### Directions for this task
Your answer should be every line from the records that contains "index".

Extracted data entries:

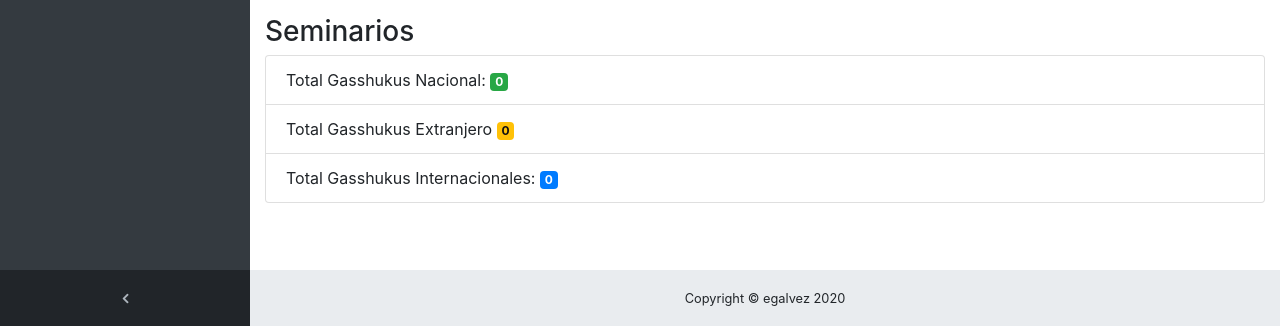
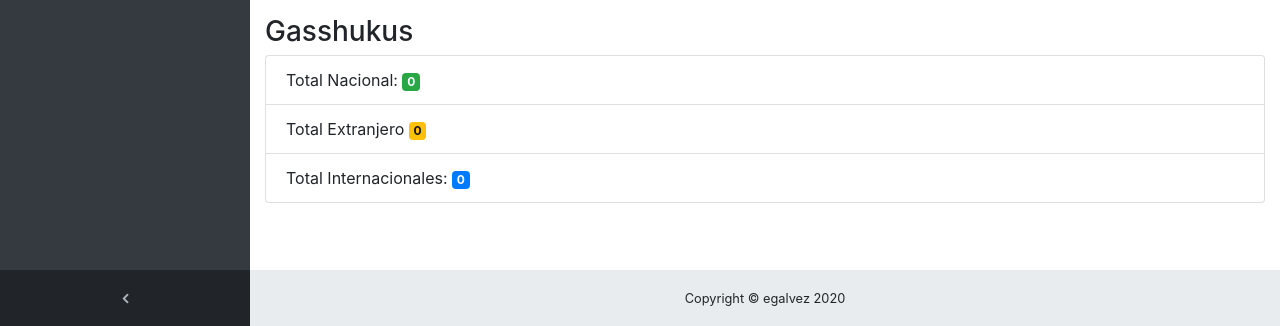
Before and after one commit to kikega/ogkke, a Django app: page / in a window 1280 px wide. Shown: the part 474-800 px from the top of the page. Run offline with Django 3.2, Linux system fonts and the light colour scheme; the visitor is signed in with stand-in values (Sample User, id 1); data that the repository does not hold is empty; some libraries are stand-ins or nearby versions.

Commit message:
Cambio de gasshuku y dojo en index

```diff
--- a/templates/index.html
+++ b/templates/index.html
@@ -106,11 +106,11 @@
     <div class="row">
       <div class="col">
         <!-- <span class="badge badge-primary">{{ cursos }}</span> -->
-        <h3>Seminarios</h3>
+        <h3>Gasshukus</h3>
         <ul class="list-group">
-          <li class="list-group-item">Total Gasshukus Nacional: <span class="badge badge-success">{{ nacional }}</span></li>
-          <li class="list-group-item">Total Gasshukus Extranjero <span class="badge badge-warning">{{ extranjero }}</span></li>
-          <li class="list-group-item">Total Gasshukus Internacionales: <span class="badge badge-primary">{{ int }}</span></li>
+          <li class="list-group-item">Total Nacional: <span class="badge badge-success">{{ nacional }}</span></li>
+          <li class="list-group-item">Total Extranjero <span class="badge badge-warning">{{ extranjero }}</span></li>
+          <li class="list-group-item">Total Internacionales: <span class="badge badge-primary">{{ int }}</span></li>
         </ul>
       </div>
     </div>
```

### Answer to the problem
Cambio de gasshuku y dojo en index
--- a/templates/index.html
+++ b/templates/index.html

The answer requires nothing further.